"To come back to Earth...it can be five times the force of gravity" - video editor's mistake?

Reentry speeds are fast. Astonishingly fast. The shuttle reentered at 7.8km/s. Now note the units. That's "per second." That's 28,158km/hr. And you have roughly 100 vertical kilometers to do that braking in. Yes, the braking gets to be done at a very shallow angle, which means you have more linear distance to break than the 100km would suggest, but its still a very short time to lose a ton of speed!

This requires a pretty substantial braking force. The force they are referring to is the aerodynamic forces felt by the airframe as it starts to bite into the ever thickening atmosphere. The steeper one's reentry, the more the force has to be.

This force causes a deceleration, of course. And it is not easy for humans to come to grasp with 50m/s^2. It just isn't a concept we have a good intuitive sense of. So what we tend to do is phrase it in terms of gravitational accelerations, dividing out 9.8m/s^2. We can intuitively grasp the idea of feeling like you weigh five times as much as you do when you are standing upright.

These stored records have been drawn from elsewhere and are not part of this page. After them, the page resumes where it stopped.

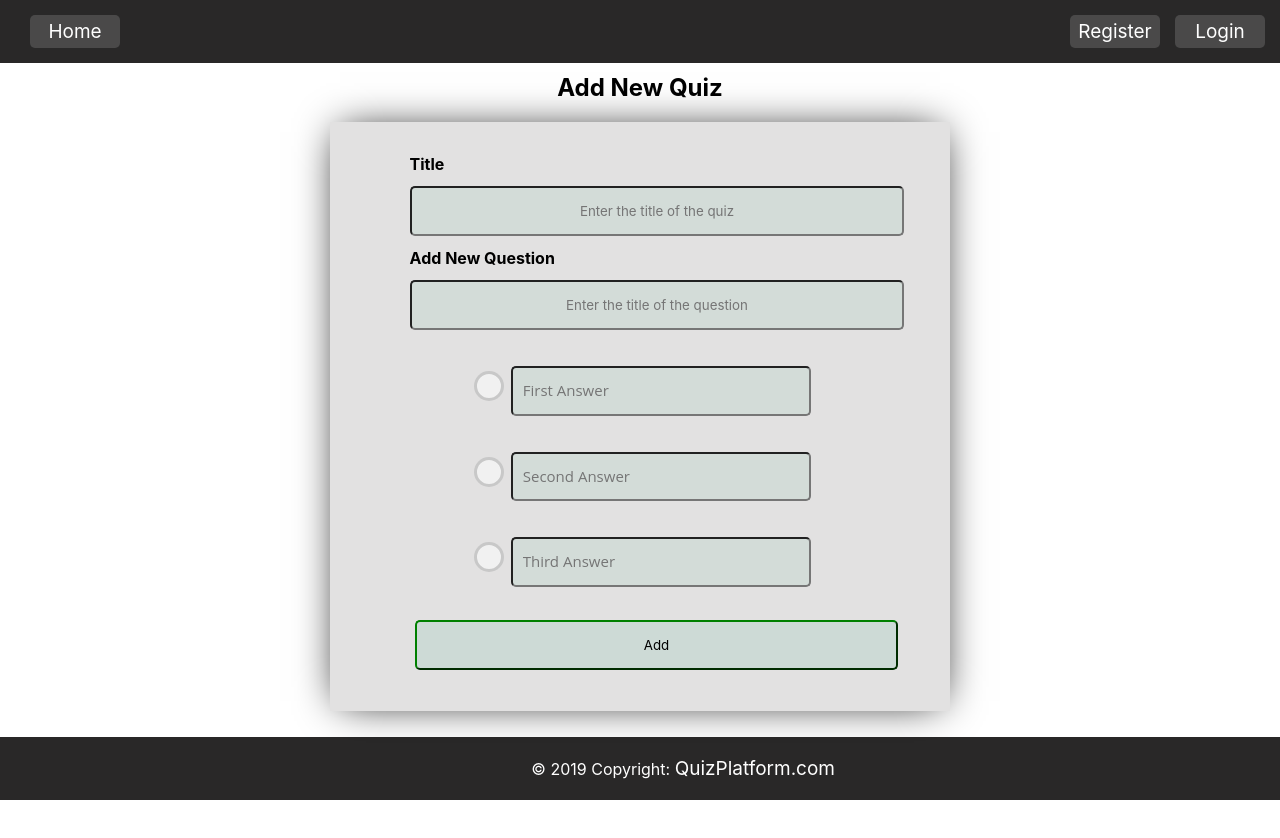
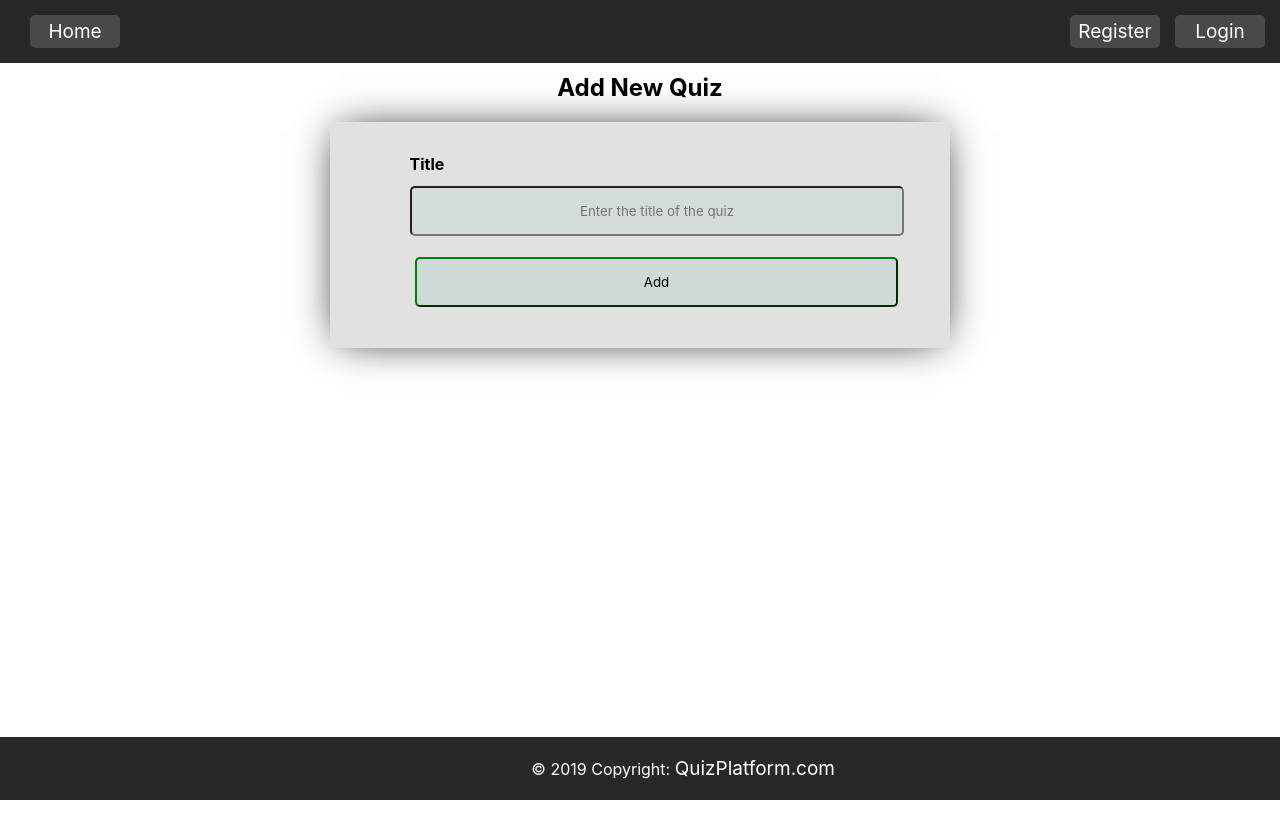
Before and after one commit to mihaela1354/Quiz-Vue-App, a Vue app: page /quiz/add in a window 1280 px wide. Shown: the top 838 px of the page. After the commit the page ends 800 px from the top, so only its background shows below. Built offline with nearby package versions, Linux system fonts and the light colour scheme.

Commit message:
Add Quiz
Left Only the title of the quiz.

```diff
--- a/src/components/quiz/AddQuiz.vue
+++ b/src/components/quiz/AddQuiz.vue
@@ -6,28 +6,7 @@
         <h4>Title</h4>
         <input class="input" type="text" name="quizTitle" placeholder="Enter the title of the quiz" />
       </section>
-      <section>
-        <h4>Add New Question</h4>
-        <input
-          class="input"
-          type="text"
-          name="questionTitle"
-          placeholder="Enter the title of the question"
-        />
-        <div>
-          <input class="form-radio" name="answer" type="radio" />
-          <input class="label" type="text" placeholder="First Answer" />
-        </div>
-        <div>
-          <input class="form-radio" name="answer" type="radio" />
-          <input class="label" type="text" placeholder="Second Answer" />
-        </div>
-        <div>
-          <input class="form-radio" name="answer" type="radio" />
-          <input class="label" type="text" placeholder="Third Answer" />
-        </div>
-        <input class="add" type="submit" value="Add" />
-      </section>
+       <input class="add" type="submit" value="Add" />
     </form>
   </div>
 </template>
@@ -81,59 +60,6 @@ div input {
   display: inline-block;
   margin: 5px;
 }
-.form-radio {
-  -webkit-appearance: none;
-  -moz-appearance: none;
-  appearance: none;
-  display: inline-block;
-  position: relative;
-  background-color: #f1f1f1;
-  color: #666;
-  top: 10px;
-  height: 30px;
-  width: 30px;
-  border: solid;
-  border-color: rgba(0, 0, 0, 0.171);
-  border-radius: 50px;
-  cursor: pointer;
-  margin-right: 7px;
-  outline: none;
-}
-.form-radio:checked::before {
-  position: absolute;
-  font: 13px/1 "Open Sans", sans-serif;
-  left: 11px;
-  top: 7px;
-  content: "\02143";
-  transform: rotate(40deg);
-}
-.form-radio:hover {
-  background-color: #f7f7f7;
-}
-.form-radio:checked {
-  background-color: #f1f1f1;
-}
-.label {
-  font: 15px/1.7 "Open Sans", sans-serif;
-  color: #333;
-  -webkit-font-smoothing: antialiased;
-  -moz-osx-font-smoothing: grayscale;
-  text-align: left;
-  padding: 10px;
-  margin: auto;
-  background-color: rgba(139, 195, 176, 0.171);
-  width: 60%;
-  margin-bottom: 12px;
-  margin-top: 12px;
-  border-radius: 5px;
-}
-form div {
-  width: 100%;
-  margin-bottom: 12px;
-  margin-top: 12px;
-  border: 5px;
-  border-radius: 5px;
-}
 .add{
     background-color: rgba(193, 214, 207, 0.603);
   width: 105%;
```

We endure these brutal reentry forces, of course, because there's a balance to be played. It would be possible to reenter slower by taking a more shallow angle. However, it can be tricky to control in this environment, and you run into additional heating problems because you spent more time at temperature as you slowly dropped your speed.

This is the "braking acceleration" from atmospheric resistance that slows down the descent. The capsule is specifically shaped to provide sufficient but not too great deceleration. See the article Returning from Space: Re-Entry on the web.

From a general relativity point of view, no objects, free falling or otherwise, are subject to a force of gravity, as gravity isn't a force, it's a manifestation of the curvature of space time. But to the extent that there is such a thing as gravitational force, objects in free fall are subject to it just as much as other objects.

Now, the way we generally experience gravity is not directly. Rather, we experience the normal force between us and the ground that results from and resists gravity. A person in free fall won't feel gravity, in that there will be no normal force resisting gravity, and so they won't feel anything pushing on them, but they are accelerating with respect to the Earth's reference frame, and so in that sense are undergoing a force.

If someone undergoing re-entry is subject to a braking force that causes them to accelerate five times as much as Earth's surface gravitational acceleration, then they are subject to a force that is five times the normal force that would be required to resist gravity. Since the normal force is equal in magnitude (though opposite in direction) to gravity, this is equivalent to saying that they are subject to a force five times the gravitational force.

It might be a bit more accurate to say that they are subject to five times gravitational acceleration, rather than force, as the former is an intensive property and the latter is extensive, but the latter is still a reasonable thing to say.